From first line to last, give the records again word for word and omit the pictures.

---------- Data supplied ----------

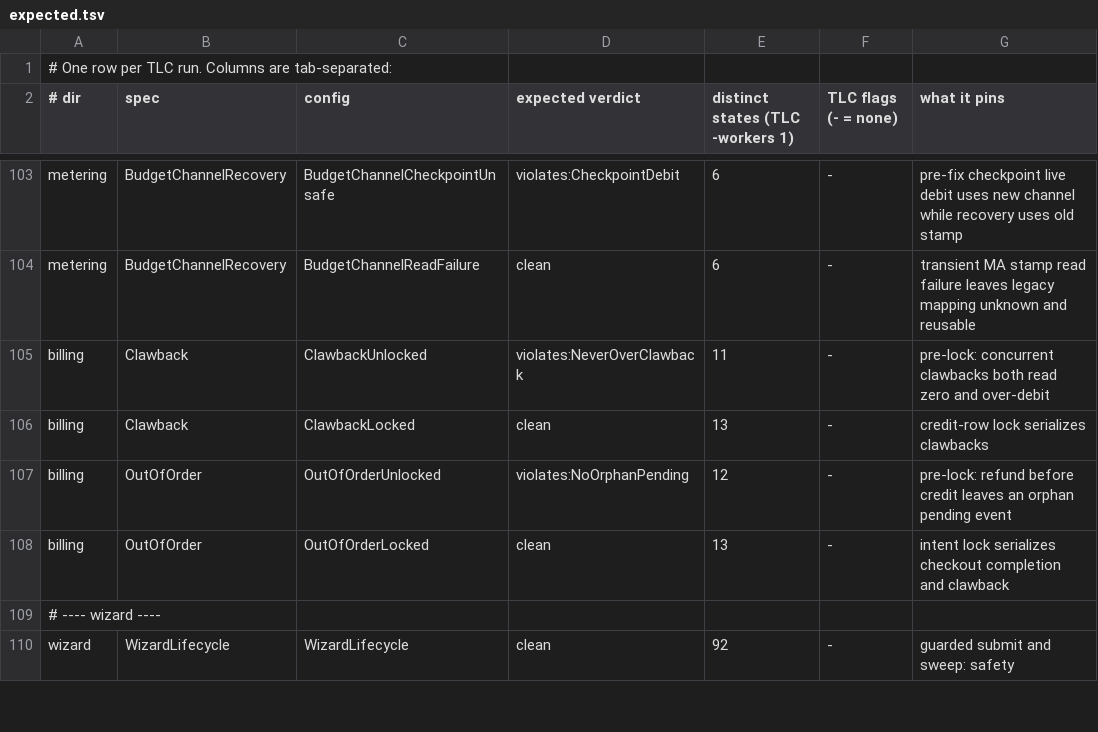
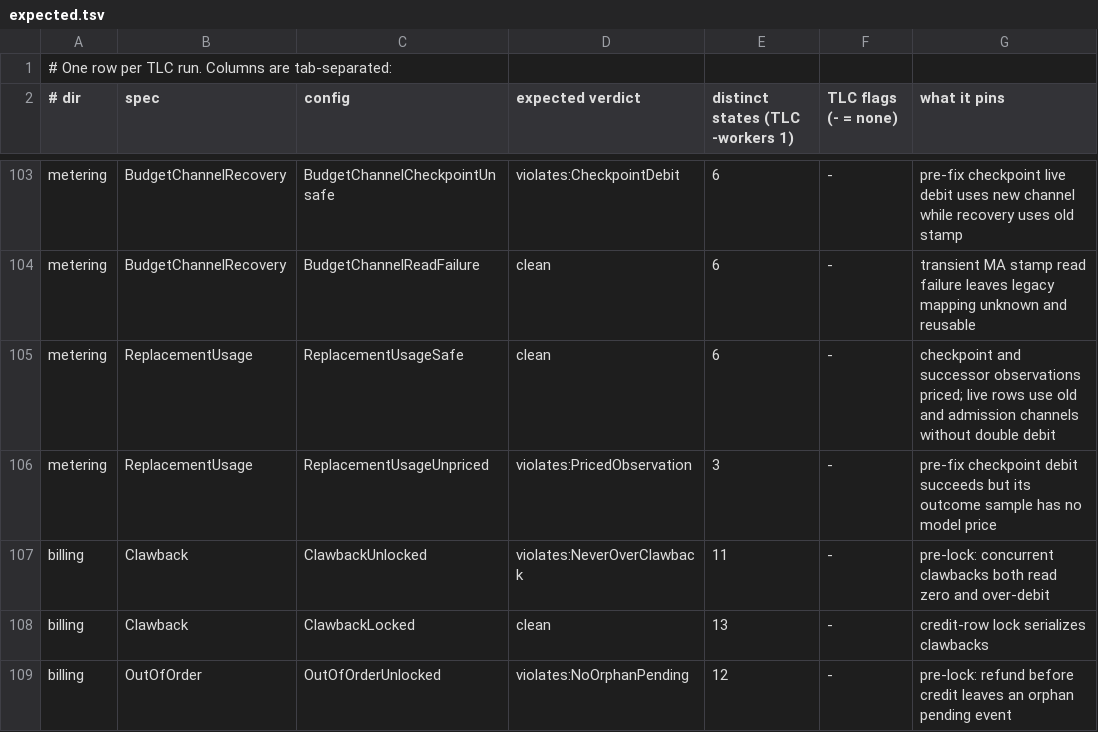
Before and after one commit to Nitjsefnie-OSC/daimon, a TSV file: formal/expected.tsv, drawn as a sheet; only a part is shown, gaps mark what is left out; the shorter side is filled out with more unchanged rows.

Commit message:
fix: price replacement checkpoint usage in turn outcomes

```diff
--- a/formal/expected.tsv
+++ b/formal/expected.tsv
@@ -104,2 +104,4 @@ metering	BudgetChannelRecovery	BudgetChannelCheckpointUnsafe	violates:Checkpoint
 metering	BudgetChannelRecovery	BudgetChannelReadFailure	clean	6	-	transient MA stamp read failure leaves legacy mapping unknown and reusable
+metering	ReplacementUsage	ReplacementUsageSafe	clean	6	-	checkpoint and successor observations priced; live rows use old and admission channels without double debit
+metering	ReplacementUsage	ReplacementUsageUnpriced	violates:PricedObservation	3	-	pre-fix checkpoint debit succeeds but its outcome sample has no model price
 billing	Clawback	ClawbackUnlocked	violates:NeverOverClawback	11	-	pre-lock: concurrent clawbacks both read zero and over-debit
```
Also changed, not shown: 8 other files.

----------

**Task solution:**
Before and after one commit to Nitjsefnie-OSC/daimon, a TSV file: formal/expected.tsv, drawn as a sheet; only a part is shown, gaps mark what is left out; the shorter side is filled out with more unchanged rows.

Commit message:
fix: price replacement checkpoint usage in turn outcomes

```diff
--- a/formal/expected.tsv
+++ b/formal/expected.tsv
@@ -104,2 +104,4 @@ metering	BudgetChannelRecovery	BudgetChannelCheckpointUnsafe	violates:Checkpoint
 metering	BudgetChannelRecovery	BudgetChannelReadFailure	clean	6	-	transient MA stamp read failure leaves legacy mapping unknown and reusable
+metering	ReplacementUsage	ReplacementUsageSafe	clean	6	-	checkpoint and successor observations priced; live rows use old and admission channels without double debit
+metering	ReplacementUsage	ReplacementUsageUnpriced	violates:PricedObservation	3	-	pre-fix checkpoint debit succeeds but its outcome sample has no model price
 billing	Clawback	ClawbackUnlocked	violates:NeverOverClawback	11	-	pre-lock: concurrent clawbacks both read zero and over-debit
```
Also changed, not shown: 8 other files.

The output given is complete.